My “sets” gained a significant following among my friends. The collection with its green rubber band (the shredded remnants of which are visible in the picture above) went around through my entire social circle, a naughty secret in my Catholic high school.
With the internet came a whole new world. I first discovered X-Files fanfiction when I was in college, completely floored that these stories I’d written had a name and I wasn’t alone in writing them. I spent hours reading the best Mulder/Scully smut on The Gossamer Project. I wrote my own, just one piece, which is archived on the internet under a pseudonym. (I’m not telling – and for good reason, too. It’s decidedly mediocre.)
In the intervening years, I’ve read a lot of fanfiction, going through periods of time where I’ll blow through entire archives of a particular show. I’ve also recently discovered Podfics, delightful audiobook-style fanfics read by talented voices, and they’ve been keeping me company on my long commute to work.
I’m a Real Adult With Many Important Things To Do. I’m an erotic romance author under contract to be published. I’m a high school English teacher. I should “know better,” right? I should have “standards?” I shouldn’t read fanfiction when there are so many excellent original books to read? Well, you know what?

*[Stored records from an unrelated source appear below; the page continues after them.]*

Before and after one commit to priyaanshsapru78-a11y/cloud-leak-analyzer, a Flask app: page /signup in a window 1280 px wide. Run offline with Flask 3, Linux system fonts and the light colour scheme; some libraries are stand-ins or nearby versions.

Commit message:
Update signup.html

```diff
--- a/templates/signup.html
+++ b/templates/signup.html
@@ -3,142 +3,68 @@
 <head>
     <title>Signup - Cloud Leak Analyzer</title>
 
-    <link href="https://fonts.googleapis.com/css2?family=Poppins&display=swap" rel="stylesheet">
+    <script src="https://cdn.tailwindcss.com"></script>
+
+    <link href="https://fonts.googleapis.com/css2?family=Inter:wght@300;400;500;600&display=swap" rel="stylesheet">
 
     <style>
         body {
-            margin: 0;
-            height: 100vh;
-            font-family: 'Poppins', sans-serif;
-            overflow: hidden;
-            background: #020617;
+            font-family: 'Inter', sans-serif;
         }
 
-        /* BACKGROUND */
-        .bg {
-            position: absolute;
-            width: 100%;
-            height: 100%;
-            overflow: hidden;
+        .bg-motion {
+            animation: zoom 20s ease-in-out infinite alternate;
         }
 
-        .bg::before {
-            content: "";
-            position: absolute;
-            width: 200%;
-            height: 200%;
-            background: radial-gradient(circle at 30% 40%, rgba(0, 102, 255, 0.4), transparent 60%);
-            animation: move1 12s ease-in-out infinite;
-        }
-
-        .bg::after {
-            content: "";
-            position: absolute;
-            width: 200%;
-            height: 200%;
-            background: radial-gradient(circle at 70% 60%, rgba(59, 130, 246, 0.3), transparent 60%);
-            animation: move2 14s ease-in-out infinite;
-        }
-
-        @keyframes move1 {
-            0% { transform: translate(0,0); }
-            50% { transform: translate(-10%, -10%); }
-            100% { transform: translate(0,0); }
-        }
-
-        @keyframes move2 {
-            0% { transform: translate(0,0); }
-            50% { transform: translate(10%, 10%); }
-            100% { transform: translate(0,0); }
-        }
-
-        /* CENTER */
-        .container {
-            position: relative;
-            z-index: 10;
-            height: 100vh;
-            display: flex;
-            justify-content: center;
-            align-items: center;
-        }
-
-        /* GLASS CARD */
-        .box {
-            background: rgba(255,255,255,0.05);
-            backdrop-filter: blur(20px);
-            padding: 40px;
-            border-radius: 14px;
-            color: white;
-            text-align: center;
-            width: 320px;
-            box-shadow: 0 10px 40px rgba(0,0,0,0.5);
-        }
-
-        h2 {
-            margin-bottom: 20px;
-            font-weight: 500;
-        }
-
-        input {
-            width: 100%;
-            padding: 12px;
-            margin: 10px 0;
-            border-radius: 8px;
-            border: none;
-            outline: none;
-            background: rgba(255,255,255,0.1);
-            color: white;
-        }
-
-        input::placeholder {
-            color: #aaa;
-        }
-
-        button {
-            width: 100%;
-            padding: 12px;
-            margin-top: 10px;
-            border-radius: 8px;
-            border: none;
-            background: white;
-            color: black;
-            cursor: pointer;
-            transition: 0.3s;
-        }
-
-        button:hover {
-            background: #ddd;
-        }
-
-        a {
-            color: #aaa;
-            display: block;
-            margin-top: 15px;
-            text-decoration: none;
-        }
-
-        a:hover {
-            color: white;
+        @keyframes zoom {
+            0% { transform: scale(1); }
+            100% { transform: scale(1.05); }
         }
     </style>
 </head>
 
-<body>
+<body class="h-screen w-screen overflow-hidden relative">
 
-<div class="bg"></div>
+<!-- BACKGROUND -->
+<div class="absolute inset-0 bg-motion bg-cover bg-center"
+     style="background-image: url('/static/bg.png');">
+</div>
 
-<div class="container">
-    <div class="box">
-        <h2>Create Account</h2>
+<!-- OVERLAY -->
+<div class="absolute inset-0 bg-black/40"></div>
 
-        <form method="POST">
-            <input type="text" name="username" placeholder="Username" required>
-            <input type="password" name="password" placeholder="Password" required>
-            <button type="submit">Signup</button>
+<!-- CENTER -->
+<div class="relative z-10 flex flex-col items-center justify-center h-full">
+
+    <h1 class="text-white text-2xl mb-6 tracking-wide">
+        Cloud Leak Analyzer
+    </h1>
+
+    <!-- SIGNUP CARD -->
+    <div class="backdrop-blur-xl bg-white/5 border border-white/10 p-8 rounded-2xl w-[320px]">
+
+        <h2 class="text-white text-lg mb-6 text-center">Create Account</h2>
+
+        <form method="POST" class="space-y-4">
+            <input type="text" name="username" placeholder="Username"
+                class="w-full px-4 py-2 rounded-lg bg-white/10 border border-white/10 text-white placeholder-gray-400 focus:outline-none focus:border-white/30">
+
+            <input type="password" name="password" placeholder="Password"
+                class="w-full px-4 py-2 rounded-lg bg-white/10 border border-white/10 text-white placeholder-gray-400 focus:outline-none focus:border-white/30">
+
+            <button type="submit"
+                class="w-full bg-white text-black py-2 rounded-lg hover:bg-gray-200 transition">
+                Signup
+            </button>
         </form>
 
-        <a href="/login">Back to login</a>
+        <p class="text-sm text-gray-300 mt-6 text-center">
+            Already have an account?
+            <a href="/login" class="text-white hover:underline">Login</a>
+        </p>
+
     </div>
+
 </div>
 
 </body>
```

Because they serve different purposes. Sometimes I don’t want to invest in character development; I want to spend time with characters I already know. The ‘net is full of excellent fanfiction authors, authors who can capture character mannerisms and actions to the degree that I can forget it’s not canon. When I find those authors, I read the hell out of them. And if their work is published somewhere? I go and buy it.
Fanfiction isn’t a replacement for other types of reading. It’s a comfortable place where I can slip off my metaphorical shoes and spend time with familiar faces in familiar worlds. If it weren’t for fanfiction, I might never have developed the courage to start writing sex scenes, and who knows where I’d be now?
I do have my preferences, and I definitely have my limits. I don’t read “RPF,” or “Real People Fanfiction,” where authors write about the actors rather than their characters. For me, that crosses a line of personal privacy that makes me uncomfortable; it’s like people assuming I have a dungeon in my basement because I write BDSM. (Do I? Don’t I? That’s beside the point.) But regular fanfiction? If I like the characters, and I like the author, I’m sure as hell going to read the story. And if people want to judge me for that, well, I’ve certainly been judged for a lot less.
So how about you, readers? Do you read or write fanfiction? Leave me a comment!